What the task requires: Before copying, remove every picture, and then repeat all entries below precisely as written.
[Opening Provided records section]
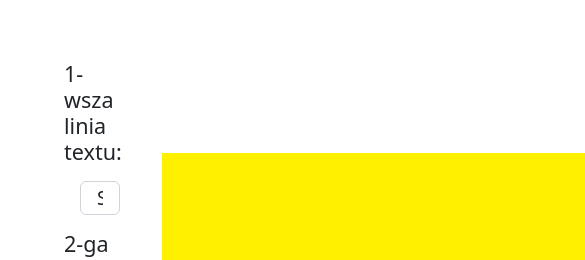
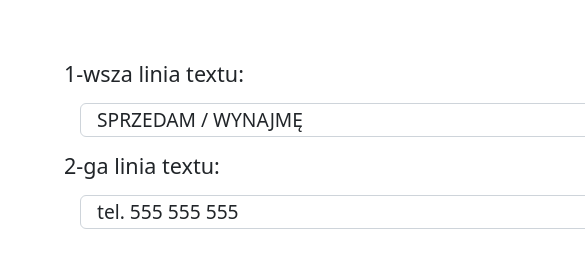
Before and after one commit to michalzareba0001/baneryMaker, a website: page index.html in a window 390 px wide. Shown: the part 99-359 px from the top of the page, 585 px wide, since content can reach past the window. Drawn offline with nearby package versions, Linux system fonts and the light colour scheme.

Commit message:
tablet css added

```diff
--- a/banery.scss
+++ b/banery.scss
@@ -93,7 +93,8 @@ main {
             }
 
         }
-        .baner_container{
+
+        .baner_container {
             width: 100%;
             display: flex;
             justify-content: center;
@@ -155,3 +156,26 @@ footer {
         height: 3rem;
     }
 }
+
+@media screen and (max-width: 1250px) {
+    #main {
+        .baner {
+            grid-template-columns: 1fr;
+
+            .baner_form {
+                grid-column-start: 1;
+                grid-column-end: 2;
+                grid-row-start: 1;
+                grid-row-end: 2;
+            }
+
+            .baner_container {
+                grid-column-start: 1;
+                grid-column-end: 2;
+                grid-row-start: 2;
+                grid-row-end: 3;
+            }
+        }
+    }
+
+}
```
Also changed, not shown: banery.css, 1 other file.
[Closing Provided records section]
Problem solution:
Before and after one commit to michalzareba0001/baneryMaker, a website: page index.html in a window 390 px wide. Shown: the part 99-359 px from the top of the page, 585 px wide, since content can reach past the window. Drawn offline with nearby package versions, Linux system fonts and the light colour scheme.

Commit message:
tablet css added

```diff
--- a/banery.scss
+++ b/banery.scss
@@ -93,7 +93,8 @@ main {
             }
 
         }
-        .baner_container{
+
+        .baner_container {
             width: 100%;
             display: flex;
             justify-content: center;
@@ -155,3 +156,26 @@ footer {
         height: 3rem;
     }
 }
+
+@media screen and (max-width: 1250px) {
+    #main {
+        .baner {
+            grid-template-columns: 1fr;
+
+            .baner_form {
+                grid-column-start: 1;
+                grid-column-end: 2;
+                grid-row-start: 1;
+                grid-row-end: 2;
+            }
+
+            .baner_container {
+                grid-column-start: 1;
+                grid-column-end: 2;
+                grid-row-start: 2;
+                grid-row-end: 3;
+            }
+        }
+    }
+
+}
```
Also changed, not shown: banery.css, 1 other file.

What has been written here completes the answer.